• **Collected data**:
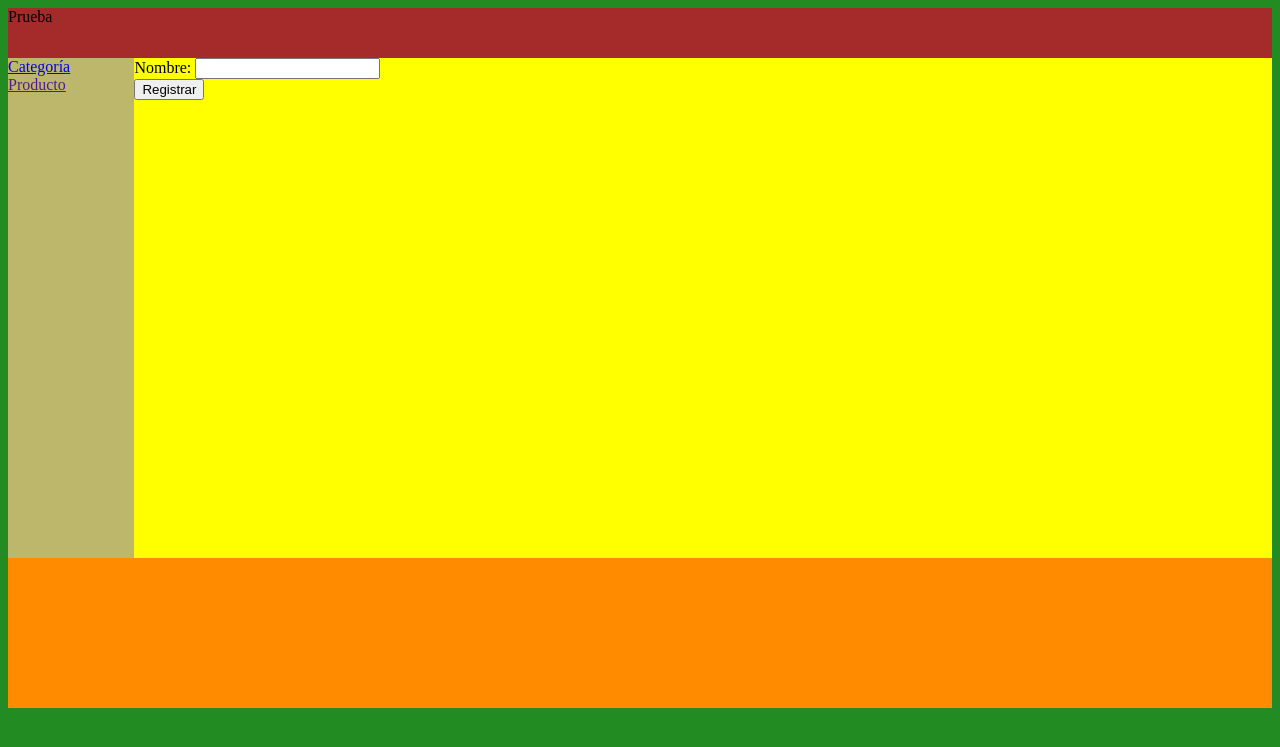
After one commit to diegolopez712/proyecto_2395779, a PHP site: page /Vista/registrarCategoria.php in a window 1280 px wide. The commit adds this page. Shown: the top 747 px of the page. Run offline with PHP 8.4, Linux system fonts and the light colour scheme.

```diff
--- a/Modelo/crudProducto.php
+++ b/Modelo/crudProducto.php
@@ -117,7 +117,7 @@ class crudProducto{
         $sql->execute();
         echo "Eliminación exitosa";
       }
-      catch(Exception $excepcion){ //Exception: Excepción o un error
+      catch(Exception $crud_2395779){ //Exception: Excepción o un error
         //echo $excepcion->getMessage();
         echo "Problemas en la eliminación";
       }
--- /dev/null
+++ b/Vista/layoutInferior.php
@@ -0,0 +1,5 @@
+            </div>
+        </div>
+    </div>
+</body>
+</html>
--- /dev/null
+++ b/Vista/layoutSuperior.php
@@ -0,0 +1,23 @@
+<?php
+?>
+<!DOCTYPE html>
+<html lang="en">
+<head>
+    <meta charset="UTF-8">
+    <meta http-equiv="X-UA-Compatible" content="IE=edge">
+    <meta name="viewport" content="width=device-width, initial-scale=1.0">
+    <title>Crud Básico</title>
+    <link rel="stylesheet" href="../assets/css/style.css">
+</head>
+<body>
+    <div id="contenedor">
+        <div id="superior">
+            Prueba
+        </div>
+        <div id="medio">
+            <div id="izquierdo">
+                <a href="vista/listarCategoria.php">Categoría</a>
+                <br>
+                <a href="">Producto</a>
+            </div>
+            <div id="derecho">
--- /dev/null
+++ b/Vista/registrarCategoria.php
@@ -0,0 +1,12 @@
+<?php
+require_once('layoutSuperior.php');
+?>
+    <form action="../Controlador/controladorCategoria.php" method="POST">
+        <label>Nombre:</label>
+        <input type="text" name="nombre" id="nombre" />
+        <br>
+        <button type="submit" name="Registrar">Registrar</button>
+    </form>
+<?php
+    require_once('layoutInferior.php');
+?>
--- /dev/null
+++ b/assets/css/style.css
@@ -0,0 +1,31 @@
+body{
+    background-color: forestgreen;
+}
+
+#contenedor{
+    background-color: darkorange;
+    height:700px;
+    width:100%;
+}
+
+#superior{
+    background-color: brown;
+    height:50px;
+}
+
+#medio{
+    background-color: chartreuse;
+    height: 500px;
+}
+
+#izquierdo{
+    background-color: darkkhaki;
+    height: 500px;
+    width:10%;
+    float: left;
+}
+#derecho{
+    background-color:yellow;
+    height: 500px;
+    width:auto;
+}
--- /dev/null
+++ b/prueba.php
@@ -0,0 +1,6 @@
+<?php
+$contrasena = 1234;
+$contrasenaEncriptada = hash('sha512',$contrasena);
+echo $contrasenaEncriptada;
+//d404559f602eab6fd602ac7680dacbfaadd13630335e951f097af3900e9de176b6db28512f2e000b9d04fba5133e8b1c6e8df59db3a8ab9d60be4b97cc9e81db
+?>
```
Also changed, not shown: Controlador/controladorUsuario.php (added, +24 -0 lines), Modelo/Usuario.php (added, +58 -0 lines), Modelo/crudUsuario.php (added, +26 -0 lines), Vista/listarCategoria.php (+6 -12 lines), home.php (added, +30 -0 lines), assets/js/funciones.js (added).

• **Task objective**: Search the records above for the string "crudProducto" and copy each line that holds it.

• **Result of the task**:
--- a/Modelo/crudProducto.php
+++ b/Modelo/crudProducto.php
@@ -117,7 +117,7 @@ class crudProducto{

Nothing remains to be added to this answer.